Gaining access to your site again isn’t too hard, so long as you’ve got access to your hosting account.
Log in to your database
Once you’ve logged into cPanel (or you host’s equivalent control panel, if you don’t have an awesome host like HostGator), find the phpMyAdmin icon so that you can make changes to your database and log in to phpMyAdmin.
Once you’re logged in, find the users table. If you haven’t changed your table prefix, the table will be wp_users, though I’ll take this opportunity to recommend that you change it now. If you have changed the prefix, it will be yourcustomprefix_users.
Once you browse the table, you’ll see one or more rows, each one representing a user on your site. You should be able to identify your row by the user_login column, which will include the login that you normally use to log into WordPress.
Reset your password
Click on the Edit link on the row for the user you’re trying to reset the password for. The next screen will enable you to change all of the raw data for that user, including their email address, display name and most importantly, their password.
At first glance, you might realise that the value in user_pass (the password field) doesn’t look like the password that you thought it was. That’s because it’s encrypted, so that it can’t easily be stolen, by someone who might have gained access to your database for instance. As such, it’s not quite as simple as writing your new password in that field; you need to encrypt your new password first.
Encrypt your password
There are tools all over the place that will allow you to encrypt your password.
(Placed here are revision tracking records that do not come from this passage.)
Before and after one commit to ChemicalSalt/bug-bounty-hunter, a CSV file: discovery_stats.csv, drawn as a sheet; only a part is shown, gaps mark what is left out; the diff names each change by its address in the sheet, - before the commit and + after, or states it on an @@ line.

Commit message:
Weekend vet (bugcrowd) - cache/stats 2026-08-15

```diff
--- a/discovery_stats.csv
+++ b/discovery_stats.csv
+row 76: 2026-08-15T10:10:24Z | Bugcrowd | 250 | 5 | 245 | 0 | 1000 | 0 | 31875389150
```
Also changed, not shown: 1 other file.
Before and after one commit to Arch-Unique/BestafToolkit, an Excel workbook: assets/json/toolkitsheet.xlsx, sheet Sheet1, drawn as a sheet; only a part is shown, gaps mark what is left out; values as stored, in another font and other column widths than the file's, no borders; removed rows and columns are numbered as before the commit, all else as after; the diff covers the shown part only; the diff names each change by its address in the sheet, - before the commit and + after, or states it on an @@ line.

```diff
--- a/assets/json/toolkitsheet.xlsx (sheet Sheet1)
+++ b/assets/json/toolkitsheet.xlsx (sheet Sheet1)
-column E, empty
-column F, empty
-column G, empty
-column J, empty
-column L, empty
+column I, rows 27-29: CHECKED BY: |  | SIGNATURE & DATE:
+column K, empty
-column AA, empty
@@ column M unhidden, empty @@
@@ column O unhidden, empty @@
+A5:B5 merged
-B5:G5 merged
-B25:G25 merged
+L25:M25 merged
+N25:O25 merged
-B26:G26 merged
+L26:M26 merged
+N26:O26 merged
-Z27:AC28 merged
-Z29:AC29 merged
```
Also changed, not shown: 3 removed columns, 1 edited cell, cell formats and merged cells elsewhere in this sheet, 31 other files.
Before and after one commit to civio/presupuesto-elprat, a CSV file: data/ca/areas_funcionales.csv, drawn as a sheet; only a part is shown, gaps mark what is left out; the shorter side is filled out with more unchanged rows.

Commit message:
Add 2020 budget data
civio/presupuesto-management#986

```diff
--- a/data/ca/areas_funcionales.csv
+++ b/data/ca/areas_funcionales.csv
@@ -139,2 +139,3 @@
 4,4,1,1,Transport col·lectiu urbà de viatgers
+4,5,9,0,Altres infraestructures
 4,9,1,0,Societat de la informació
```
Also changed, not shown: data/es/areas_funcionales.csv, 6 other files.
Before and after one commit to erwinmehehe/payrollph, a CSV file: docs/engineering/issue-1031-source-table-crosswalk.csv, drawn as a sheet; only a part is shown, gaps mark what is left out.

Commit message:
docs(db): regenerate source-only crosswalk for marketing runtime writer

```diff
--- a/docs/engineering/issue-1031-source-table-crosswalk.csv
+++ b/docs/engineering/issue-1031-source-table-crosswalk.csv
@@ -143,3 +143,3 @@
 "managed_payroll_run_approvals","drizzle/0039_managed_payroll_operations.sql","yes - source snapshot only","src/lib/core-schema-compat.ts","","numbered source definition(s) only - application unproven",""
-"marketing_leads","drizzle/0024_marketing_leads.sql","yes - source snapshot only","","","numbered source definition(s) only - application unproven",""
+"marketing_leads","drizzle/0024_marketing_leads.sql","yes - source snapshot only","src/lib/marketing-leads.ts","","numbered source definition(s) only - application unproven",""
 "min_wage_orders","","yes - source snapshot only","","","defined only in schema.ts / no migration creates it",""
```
You’ll want to find a tool that encrypts data using MD5 encryption. This password encryptor does the job nicely. Once you’ve received the encrypted password, which should be a very long, random mix of letters, numbers and symbols, you can then paste that into the user_pass field in phpMyAdmin and save the row.
Your password is now reset and you should be able to log back in to WordPress. Now, be a little more careful in future!